→ DESCRIPTION OF THE TASK: List every line below containing "const".

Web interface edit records

---*---

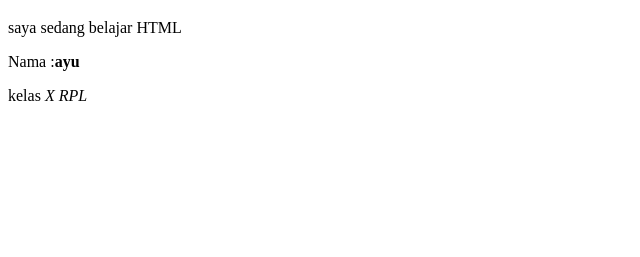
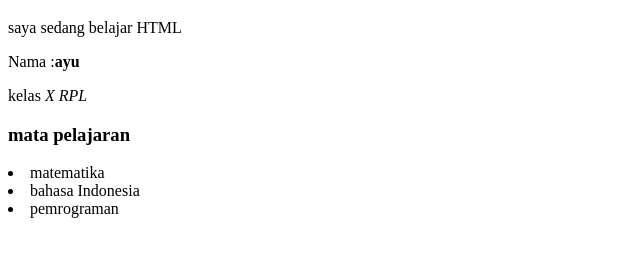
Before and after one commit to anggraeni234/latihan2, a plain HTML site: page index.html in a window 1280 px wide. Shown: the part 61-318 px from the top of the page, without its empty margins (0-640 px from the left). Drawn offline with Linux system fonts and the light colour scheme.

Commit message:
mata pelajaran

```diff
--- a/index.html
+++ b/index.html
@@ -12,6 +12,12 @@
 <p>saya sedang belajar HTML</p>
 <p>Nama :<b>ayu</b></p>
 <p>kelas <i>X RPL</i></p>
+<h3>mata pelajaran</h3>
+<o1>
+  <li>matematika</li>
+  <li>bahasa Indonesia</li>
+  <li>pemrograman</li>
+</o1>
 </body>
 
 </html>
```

---*---

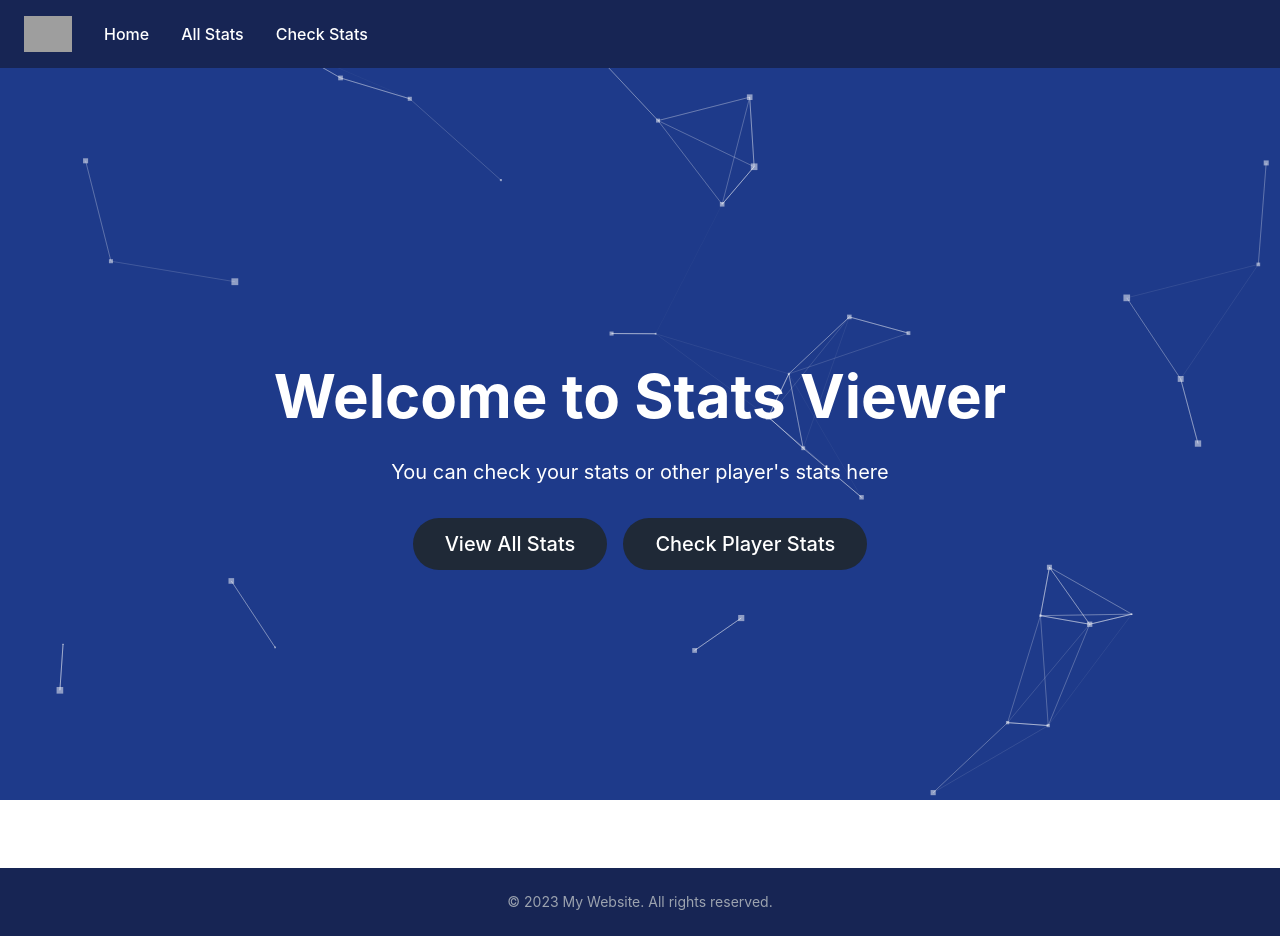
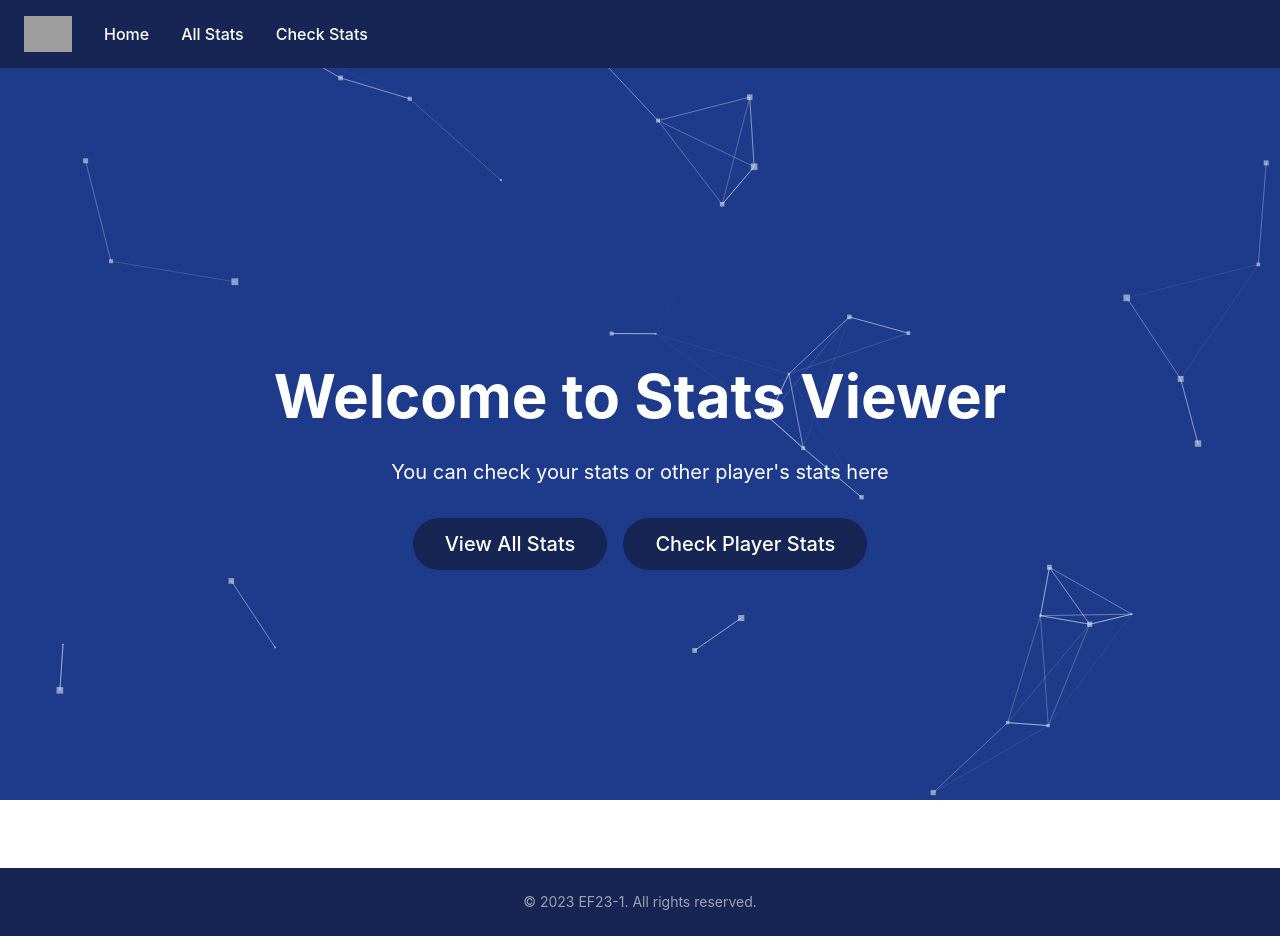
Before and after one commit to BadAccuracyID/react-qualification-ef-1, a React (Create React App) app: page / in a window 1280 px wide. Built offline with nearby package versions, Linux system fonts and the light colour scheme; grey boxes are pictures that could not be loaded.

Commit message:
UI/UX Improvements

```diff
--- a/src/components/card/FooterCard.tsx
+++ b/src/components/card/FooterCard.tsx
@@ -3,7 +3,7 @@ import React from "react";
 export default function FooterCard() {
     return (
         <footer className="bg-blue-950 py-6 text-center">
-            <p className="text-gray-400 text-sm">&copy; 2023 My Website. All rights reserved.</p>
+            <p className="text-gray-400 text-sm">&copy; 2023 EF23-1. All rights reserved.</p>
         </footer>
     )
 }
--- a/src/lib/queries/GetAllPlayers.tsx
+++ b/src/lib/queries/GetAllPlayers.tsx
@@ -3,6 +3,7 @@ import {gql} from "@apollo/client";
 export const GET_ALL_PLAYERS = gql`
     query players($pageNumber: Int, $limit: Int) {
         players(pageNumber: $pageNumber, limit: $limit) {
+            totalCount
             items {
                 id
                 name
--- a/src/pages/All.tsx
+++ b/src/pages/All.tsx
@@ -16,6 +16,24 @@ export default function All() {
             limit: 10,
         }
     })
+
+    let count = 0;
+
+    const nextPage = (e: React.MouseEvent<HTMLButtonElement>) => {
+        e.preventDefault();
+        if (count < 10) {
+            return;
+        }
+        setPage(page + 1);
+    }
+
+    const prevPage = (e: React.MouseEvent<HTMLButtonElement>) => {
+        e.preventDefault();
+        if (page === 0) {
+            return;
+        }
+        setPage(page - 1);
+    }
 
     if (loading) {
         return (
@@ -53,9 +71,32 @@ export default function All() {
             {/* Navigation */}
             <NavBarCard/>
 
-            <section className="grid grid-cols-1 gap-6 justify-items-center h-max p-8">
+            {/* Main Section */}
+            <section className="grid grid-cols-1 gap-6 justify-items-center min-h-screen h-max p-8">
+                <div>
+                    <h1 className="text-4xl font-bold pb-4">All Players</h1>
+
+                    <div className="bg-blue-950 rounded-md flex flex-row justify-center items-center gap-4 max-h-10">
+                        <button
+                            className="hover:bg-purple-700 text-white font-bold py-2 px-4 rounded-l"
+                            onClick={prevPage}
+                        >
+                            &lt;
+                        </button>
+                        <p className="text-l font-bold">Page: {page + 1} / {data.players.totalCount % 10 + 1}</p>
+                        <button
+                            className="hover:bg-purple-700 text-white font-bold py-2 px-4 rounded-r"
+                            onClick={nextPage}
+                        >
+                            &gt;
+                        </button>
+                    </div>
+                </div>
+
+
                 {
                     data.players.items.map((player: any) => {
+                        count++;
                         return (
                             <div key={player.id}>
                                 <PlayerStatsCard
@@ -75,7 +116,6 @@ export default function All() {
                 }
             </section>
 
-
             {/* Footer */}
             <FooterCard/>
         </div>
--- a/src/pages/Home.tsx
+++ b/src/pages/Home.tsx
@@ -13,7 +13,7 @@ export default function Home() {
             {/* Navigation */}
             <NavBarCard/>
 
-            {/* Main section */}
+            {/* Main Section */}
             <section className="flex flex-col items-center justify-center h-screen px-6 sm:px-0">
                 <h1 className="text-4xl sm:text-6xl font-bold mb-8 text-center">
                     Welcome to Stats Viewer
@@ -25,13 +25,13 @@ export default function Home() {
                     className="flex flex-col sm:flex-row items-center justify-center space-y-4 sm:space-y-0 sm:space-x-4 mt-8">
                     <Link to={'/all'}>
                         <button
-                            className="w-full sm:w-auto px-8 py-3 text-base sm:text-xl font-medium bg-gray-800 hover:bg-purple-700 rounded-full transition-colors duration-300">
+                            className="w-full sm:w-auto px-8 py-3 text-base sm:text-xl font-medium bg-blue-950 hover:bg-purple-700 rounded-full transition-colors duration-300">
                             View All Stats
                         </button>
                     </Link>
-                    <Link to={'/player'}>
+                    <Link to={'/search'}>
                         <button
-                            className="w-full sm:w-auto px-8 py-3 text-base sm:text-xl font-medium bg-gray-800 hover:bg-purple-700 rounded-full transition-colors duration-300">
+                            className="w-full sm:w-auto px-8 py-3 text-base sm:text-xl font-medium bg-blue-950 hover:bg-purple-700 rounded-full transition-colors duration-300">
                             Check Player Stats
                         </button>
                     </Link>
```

---*---

→ RESPONSE BOX:
 export const GET_ALL_PLAYERS = gql`
+    const nextPage = (e: React.MouseEvent<HTMLButtonElement>) => {
+    const prevPage = (e: React.MouseEvent<HTMLButtonElement>) => {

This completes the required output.